The menu revolves around three core elements: Grainmaker’s warm bowls, salads, and street signatures. The pre-set menu allows customers to choose a protein and select one of five different combinations. Protein options include chicken, lemongrass steak, kale and pork meatballs, tofu, and vegetables.
Chris Freeman is behind the restaurant; he has years of experience in the industry, first working in management at Burger King and later helping expand Boston’s own B.Good into Europe. A sense of community and potential for growth drew him to Boston, where he plans to open more Grainmaker locations once the flagship gets off the ground.
Grainmaker built its brand with the help of consumers: Freeman consulted potential diners in Boston on everything from the name and tag lines to the menu, which features Southeast Asian street food, centered around warm rice bowls, or as Freeman calls it, the humble grain.
To develop the menu, Freeman partnered with executive chef Doris Choi, based out of New York City, who brings to Grainmaker years of experience developing menus for restaurants worldwide.
“We kind of led it down a path where rice made sense,” Freeman said. “We really wanted to focus everything on the rice.”
The bowls have bases of jasmine rice, volcano rice, or cauliflower “rice.” Salads or rice noodles are also available. Meanwhile, the street signatures section of the menu features a banh mi, tacos, and noodles, and sides include items like sticky mango rice made with coconut milk and watermelon salsa with plantain chips. Grainmaker will also serve smoothies and beverages like Thai basil lemonade.
“Eventually, we’re in the works to get the beer and wine license,” Freeman said.

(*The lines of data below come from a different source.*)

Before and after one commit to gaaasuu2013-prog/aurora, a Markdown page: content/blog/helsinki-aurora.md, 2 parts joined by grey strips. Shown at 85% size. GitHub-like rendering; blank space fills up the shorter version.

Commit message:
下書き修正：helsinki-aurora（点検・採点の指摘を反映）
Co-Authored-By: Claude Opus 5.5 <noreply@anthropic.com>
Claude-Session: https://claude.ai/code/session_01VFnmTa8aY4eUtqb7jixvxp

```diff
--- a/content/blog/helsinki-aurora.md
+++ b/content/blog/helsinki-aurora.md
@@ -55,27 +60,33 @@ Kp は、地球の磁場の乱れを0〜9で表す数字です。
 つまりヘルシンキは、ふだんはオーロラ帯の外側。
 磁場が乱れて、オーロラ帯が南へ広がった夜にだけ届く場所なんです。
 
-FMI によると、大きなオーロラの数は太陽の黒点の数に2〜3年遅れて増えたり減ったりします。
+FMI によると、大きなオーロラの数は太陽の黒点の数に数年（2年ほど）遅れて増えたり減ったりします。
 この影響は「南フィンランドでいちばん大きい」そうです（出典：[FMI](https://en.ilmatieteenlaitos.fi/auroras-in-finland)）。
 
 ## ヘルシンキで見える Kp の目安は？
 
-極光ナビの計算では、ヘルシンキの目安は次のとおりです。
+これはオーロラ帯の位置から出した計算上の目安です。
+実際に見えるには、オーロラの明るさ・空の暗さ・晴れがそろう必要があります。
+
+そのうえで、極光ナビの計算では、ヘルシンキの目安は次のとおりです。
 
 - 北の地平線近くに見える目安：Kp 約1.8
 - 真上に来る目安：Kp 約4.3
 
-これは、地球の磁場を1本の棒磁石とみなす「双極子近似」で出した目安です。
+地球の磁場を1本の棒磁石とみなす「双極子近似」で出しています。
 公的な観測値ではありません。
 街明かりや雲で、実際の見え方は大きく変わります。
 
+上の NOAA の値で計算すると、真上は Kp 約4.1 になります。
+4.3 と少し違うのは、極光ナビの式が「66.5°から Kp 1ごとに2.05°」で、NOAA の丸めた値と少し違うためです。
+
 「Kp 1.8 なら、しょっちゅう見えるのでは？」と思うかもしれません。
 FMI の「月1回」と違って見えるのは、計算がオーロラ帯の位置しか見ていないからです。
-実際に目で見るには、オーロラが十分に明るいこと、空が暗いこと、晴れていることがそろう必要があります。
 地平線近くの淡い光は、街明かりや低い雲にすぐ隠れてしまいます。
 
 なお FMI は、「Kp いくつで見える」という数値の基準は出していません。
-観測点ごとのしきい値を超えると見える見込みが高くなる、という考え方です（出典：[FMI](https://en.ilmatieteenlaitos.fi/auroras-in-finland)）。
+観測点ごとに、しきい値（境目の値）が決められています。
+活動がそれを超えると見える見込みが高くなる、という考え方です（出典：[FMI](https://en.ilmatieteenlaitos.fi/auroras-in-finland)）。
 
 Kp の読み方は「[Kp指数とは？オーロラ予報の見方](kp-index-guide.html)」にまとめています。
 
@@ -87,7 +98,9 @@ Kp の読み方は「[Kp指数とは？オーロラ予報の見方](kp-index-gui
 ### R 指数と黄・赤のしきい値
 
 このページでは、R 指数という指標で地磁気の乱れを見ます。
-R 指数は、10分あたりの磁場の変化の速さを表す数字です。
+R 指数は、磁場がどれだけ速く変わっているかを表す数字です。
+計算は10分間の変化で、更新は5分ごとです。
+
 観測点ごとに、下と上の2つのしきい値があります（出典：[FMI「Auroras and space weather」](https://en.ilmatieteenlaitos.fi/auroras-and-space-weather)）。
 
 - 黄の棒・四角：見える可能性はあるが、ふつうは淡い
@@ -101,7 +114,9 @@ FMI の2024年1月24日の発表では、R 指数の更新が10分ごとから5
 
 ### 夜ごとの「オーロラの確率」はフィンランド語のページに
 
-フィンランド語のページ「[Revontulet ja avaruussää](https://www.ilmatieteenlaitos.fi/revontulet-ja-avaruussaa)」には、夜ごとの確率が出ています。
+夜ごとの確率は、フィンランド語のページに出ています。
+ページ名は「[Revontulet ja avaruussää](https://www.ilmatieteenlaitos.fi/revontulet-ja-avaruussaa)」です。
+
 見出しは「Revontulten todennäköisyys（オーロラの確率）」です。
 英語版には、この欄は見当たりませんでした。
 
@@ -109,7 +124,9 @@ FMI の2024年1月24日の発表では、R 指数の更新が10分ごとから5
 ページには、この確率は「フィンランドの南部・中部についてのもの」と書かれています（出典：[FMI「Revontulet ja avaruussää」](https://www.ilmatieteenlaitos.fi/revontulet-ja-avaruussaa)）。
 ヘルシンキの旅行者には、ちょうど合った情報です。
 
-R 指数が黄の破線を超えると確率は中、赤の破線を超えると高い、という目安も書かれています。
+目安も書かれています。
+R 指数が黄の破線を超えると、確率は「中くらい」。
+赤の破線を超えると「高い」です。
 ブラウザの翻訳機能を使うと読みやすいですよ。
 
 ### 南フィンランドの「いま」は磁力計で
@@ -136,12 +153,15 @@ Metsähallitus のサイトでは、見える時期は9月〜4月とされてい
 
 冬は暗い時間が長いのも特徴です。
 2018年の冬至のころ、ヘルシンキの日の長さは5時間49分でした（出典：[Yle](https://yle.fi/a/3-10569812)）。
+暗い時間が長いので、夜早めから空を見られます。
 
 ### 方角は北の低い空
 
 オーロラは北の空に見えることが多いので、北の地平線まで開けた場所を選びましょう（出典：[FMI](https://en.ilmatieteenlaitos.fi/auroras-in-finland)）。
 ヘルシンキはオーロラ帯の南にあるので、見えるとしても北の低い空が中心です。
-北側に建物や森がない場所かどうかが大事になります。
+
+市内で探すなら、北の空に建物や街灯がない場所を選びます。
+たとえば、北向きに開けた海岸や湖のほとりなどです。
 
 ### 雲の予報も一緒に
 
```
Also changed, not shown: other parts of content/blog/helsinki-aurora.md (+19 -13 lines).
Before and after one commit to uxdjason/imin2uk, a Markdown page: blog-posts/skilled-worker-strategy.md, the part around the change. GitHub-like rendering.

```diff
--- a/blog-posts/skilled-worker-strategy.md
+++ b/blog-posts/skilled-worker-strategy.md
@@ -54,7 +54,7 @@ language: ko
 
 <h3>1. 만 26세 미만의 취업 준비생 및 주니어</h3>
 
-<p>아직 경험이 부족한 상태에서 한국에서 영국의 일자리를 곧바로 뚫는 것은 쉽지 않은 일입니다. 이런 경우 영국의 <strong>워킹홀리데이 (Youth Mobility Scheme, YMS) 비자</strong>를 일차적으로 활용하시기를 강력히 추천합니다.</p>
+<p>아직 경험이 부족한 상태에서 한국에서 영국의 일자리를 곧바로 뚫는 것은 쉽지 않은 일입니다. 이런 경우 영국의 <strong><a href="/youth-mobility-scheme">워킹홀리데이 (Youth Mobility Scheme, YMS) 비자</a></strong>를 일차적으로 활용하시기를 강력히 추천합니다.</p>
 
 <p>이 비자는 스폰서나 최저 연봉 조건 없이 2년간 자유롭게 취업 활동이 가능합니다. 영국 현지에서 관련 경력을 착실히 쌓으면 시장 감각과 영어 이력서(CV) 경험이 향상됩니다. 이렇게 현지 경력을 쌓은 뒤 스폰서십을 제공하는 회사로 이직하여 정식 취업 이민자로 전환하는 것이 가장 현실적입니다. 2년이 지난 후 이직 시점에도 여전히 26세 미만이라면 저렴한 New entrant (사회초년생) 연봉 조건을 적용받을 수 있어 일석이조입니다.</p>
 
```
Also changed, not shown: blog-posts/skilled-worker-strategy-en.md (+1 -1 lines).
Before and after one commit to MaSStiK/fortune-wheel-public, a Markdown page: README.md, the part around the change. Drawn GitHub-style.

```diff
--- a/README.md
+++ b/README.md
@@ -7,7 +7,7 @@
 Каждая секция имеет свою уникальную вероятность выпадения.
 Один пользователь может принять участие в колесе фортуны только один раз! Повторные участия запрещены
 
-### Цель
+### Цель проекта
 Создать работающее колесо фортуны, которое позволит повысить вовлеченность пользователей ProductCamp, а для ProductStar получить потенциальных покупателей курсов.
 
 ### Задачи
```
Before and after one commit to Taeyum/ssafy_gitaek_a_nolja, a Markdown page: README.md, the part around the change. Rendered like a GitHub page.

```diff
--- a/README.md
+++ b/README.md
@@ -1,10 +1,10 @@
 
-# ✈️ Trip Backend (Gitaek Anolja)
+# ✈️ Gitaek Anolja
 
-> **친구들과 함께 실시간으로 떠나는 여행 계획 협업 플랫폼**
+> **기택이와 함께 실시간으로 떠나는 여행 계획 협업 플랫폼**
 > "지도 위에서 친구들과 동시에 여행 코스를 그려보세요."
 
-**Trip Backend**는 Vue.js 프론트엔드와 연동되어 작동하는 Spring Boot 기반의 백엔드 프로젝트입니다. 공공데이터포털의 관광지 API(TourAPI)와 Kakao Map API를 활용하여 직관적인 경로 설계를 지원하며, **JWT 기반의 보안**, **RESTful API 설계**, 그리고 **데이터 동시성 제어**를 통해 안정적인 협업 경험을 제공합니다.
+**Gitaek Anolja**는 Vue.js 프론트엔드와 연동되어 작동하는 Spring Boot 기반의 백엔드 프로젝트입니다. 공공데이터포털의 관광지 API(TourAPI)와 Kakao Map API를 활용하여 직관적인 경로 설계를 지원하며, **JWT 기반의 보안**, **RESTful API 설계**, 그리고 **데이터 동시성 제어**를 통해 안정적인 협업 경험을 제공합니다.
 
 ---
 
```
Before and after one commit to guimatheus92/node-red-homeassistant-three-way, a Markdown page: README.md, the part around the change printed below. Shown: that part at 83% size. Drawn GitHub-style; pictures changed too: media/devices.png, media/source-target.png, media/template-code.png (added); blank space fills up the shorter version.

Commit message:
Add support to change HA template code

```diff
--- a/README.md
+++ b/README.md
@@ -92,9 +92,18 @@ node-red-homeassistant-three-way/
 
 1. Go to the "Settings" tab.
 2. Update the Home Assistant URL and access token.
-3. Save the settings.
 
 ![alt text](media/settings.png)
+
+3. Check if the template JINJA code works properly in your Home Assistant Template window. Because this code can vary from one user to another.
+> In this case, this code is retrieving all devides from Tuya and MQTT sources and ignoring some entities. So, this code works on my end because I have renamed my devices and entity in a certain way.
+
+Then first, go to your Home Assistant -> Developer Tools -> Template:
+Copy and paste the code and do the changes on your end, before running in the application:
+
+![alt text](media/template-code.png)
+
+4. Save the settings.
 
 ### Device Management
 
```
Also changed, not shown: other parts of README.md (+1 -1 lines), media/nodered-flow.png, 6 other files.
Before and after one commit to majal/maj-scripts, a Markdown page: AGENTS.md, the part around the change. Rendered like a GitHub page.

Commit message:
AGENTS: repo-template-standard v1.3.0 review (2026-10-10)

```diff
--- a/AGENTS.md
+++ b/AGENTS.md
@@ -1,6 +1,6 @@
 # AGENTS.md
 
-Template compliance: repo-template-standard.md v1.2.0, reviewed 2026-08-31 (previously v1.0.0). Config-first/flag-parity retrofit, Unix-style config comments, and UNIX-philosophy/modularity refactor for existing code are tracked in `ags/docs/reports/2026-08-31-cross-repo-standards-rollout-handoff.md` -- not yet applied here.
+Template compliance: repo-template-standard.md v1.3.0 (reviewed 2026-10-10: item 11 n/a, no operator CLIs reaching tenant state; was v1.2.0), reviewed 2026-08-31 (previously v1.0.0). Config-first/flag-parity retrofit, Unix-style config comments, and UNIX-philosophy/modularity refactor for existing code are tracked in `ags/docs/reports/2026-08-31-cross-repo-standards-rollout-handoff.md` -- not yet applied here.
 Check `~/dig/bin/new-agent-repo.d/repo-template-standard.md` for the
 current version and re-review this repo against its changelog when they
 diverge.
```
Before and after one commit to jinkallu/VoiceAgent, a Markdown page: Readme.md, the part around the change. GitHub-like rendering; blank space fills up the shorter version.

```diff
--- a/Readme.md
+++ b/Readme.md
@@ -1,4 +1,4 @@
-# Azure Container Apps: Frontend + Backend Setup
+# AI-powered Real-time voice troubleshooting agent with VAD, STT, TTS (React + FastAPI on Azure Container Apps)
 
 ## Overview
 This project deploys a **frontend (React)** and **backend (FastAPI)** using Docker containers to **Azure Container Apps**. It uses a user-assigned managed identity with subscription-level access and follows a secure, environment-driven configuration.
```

The entire Grainmaker menu will be dairy-free, and most dishes are free of gluten. Additionally, Freeman will partner with a number of local producers to source ingredients and to handle parts of the business like food waste.
“We wanted to do local everything, as much as we could,” Freeman said. “The first step is we’ll always look for a small business and local business. If there’s no one there, we’ll go with a local business, but they can be a large business.”
For example, Grainmaker partnered with a local potter who will produce more than 200 bowls for the restaurant, and the baguettes for the menu’s banh mi will come from Nick Robertson of Somerville Bread Company.
“He’s making the French baguettes for us every day, and we will not hold them past that day,” Freeman said. “It’s nicer to partner with someone like Nick who’s really passionate about what he’s doing.”
Additionally, Grainmaker will work with Boston Rescue Mission to eliminate food waste in the restaurant. “Our crew or someone from their place will come over and take the food that’s run out its lifeline, and they’ll serve it in their kitchen,” Freeman said.
That sense of community contributed to the draw for Freeman to open Grainmaker in the area.
“I think Boston just had a food scene that’s starting to grow,” Freeman said. “It’s a perfect time. There’s just so much stuff popping up.”
Freeman raised money to fund the startup of the flagship restaurant along with subsequent locations, with a goal of opening 10 locations in Greater Boston within the next three to four years.
The first location could open by the end of September or early October, and Grainmaker has already started hiring staff.
• Grainmaker [Official Site]